What about day-to-day stressful days, nights? What then about every moment outside of the house, suffering isolation, so much of the sacrifice I have to make simply because my child wasn’t able to cope?
I have stopped at last blaming myself and feeling like the worst mother in the world. I have stopped hating myself, my situation, anyone or anything. I have accepted it and learned to look at positives within it, and believe me I found quite few!
I know it will be worth it on the other side. In between, I keep praying for ease and thanking Allaah for this situation- perhaps it might be the only way for me to reach Jannah.
La hawla wa la quwwata illa billah. There is no might or power except with Allaah.
This duaa recited on a daily basis changed my life because it changed me. It strengthened my faith as it showed me quick results. I could never recommend it enough.
Autism has change my life and – especially – changed me. I gained patience and tolerance towards my circumstances without losing my mind over it; I gained the ability to be happy with what I have and what I don’t, because I no longer look at other people’s blessings (and envy it without realising they too are tested, just in other ways). My child’s illness has hugely contributed to the Muslimah I am today – a stronger, more grateful and happier-with-my-destiny one.
About the author:

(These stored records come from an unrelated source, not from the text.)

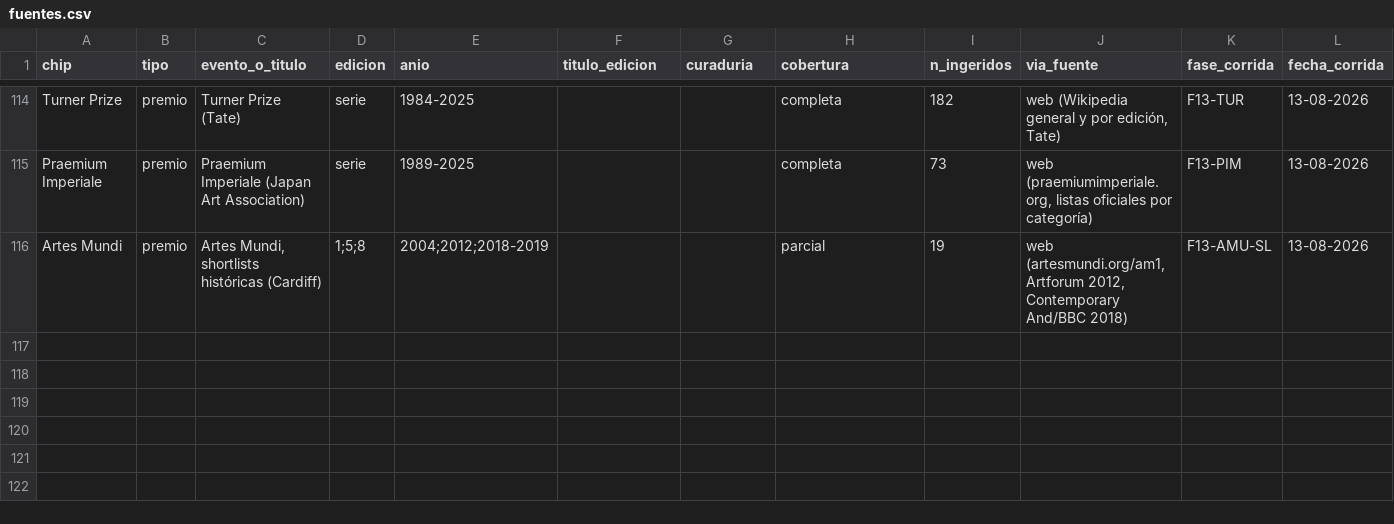
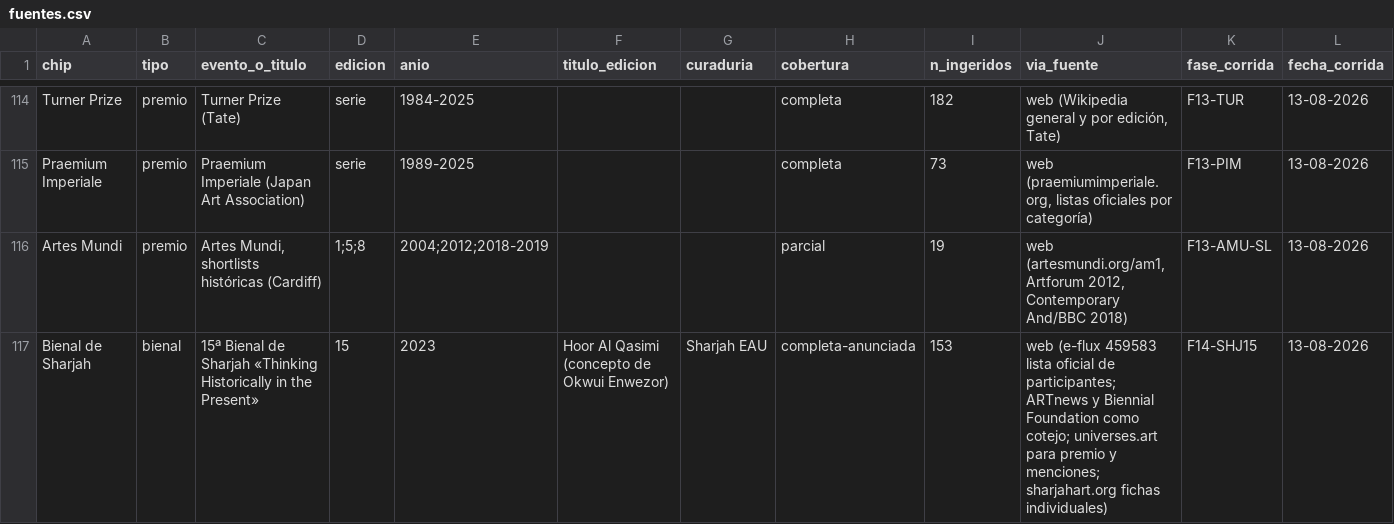
Before and after one commit to CarlosZevallosTrigoso/carto, a CSV file: fuentes.csv, drawn as a sheet; only a part is shown, gaps mark what is left out; rows hold the shown columns only; the diff names each change by its address in the sheet, - before the commit and + after, or states it on an @@ line.

```diff
--- a/fuentes.csv
+++ b/fuentes.csv
+row 117: Bienal de Sharjah | bienal | 15ª Bienal de Sharjah «Thinking Historically in the Present» | 15 | 2023 | Hoor Al Qasimi (concepto de Okwui Enwezor) | Sharjah EAU | completa-anunciada | 153 | web (e-flux 459583 lista oficial de participantes; ARTnews y Biennial Foundation como cotejo; universes.art para premio y menciones; sharjahart.org fichas individuales) | F14-SHJ15 | 13-08-2026
```
Also changed, not shown: 6 other files.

I am Silesian, ex-language support worker, mother, revert, blogger. They call me a migrant but I disagree: I belong nowhere, interested in a never ending journey. Because a home is where the heart is.